My biggest issue, however, is with the writing. Knox favours writing filled with lavish descriptions and constant tangents, almost like a stream of consciousness. Passages which start as serious conversations meander off into observations on the weather, characters outfits, memories of the past, random and entirely unrelated facts. It’s difficult to keep track of what’s actually happening as there are constant diversions, most of which are entirely irrelevant. The novel could tell the same story with a fifth of the words, leaving some room for developing characterisation and narrative tension. Some people will likely appreciate the wealth of descriptions, but whilst I enjoy descriptions that create atmosphere, I’m less fond of unneccessarily long novels that lack purpose.
My other issue is the sexual undertones that several passages have. There are frequent references to Taryn’s breasts in strange moments, and several times when it is explicitly mentioned a character is getting an erection in an otherwise non-sexual moment. Each of these moments jarred me, throwing me out of the story. This isn’t a sexual story – it doesn’t even have a romantic sub-plot – and whilst streams of consciousness may, naturally, contain the odd sexual reference, none of these felt like they belonged.
Overall, ‘The Absolute Book’ is definitely a literary fiction novel that happens to contain fantasy elements rather than a typical fantasy novel. For those fond of complex descriptions, unreliable narrators, and books inspired by Norse mythology it may hold some appeal – but for those looking for a character-driven novel, or even a novel primarily driven by plot, this may not be the book for you.
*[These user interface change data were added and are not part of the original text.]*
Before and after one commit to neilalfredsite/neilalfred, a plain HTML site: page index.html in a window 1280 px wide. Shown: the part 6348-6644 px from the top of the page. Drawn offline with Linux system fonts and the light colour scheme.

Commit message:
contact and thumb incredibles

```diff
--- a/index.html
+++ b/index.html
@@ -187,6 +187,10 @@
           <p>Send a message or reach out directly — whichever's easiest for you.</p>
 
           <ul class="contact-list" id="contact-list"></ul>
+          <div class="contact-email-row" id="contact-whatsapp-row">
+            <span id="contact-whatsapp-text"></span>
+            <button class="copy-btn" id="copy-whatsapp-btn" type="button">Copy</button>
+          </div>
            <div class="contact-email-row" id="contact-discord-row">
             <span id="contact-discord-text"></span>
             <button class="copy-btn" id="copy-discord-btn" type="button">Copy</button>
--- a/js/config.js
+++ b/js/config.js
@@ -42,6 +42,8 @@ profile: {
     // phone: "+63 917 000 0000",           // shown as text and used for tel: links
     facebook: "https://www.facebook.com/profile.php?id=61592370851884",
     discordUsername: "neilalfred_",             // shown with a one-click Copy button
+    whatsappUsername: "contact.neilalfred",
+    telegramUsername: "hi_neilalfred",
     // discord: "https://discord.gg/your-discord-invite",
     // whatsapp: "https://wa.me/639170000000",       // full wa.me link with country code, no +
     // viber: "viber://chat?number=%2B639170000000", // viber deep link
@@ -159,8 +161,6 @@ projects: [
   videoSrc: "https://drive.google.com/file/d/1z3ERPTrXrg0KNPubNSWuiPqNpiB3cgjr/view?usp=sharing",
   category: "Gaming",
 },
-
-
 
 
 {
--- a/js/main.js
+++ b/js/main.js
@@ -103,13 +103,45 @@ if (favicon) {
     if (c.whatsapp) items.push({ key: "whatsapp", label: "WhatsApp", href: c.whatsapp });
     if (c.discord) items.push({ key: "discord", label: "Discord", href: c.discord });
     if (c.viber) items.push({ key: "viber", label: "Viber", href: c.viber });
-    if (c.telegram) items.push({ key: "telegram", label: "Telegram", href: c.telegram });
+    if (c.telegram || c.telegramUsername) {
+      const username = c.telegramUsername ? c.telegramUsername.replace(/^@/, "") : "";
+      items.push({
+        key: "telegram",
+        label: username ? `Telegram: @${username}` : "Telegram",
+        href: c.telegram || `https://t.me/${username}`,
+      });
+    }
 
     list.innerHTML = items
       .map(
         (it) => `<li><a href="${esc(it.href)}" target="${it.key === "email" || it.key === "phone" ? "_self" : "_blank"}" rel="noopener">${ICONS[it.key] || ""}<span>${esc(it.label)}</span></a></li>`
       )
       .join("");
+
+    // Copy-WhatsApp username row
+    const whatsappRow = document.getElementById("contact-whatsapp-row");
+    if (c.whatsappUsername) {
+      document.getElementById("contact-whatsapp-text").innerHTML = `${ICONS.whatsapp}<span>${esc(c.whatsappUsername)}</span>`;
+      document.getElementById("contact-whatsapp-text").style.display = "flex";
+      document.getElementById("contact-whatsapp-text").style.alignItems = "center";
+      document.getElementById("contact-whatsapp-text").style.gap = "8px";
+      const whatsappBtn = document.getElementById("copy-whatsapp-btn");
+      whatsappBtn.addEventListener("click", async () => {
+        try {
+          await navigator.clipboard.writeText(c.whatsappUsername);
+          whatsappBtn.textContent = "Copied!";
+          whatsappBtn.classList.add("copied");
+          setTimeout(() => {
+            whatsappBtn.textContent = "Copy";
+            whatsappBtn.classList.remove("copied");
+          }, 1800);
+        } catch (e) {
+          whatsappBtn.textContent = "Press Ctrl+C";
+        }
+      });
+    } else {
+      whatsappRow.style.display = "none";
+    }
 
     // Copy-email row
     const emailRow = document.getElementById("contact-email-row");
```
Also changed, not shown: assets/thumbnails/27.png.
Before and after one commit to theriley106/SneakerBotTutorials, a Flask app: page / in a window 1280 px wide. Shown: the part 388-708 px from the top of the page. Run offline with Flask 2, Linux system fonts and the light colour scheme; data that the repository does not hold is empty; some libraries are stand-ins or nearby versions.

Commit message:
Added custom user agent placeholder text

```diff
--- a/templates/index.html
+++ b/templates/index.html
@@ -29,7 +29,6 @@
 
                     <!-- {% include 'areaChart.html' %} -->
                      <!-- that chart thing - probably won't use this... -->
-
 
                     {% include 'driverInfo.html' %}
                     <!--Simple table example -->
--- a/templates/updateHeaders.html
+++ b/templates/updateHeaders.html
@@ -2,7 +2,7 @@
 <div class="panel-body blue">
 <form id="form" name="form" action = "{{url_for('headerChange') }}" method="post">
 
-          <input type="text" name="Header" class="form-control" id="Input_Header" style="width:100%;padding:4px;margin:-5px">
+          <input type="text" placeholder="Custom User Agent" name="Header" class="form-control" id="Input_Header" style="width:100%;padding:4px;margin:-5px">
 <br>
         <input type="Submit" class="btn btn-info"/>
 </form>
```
Thanks to Michael Joseph for providing an ARC – this in no way affects the contents of this review
Published by Penguin Michael Joseph
Hardback: 18th March 2021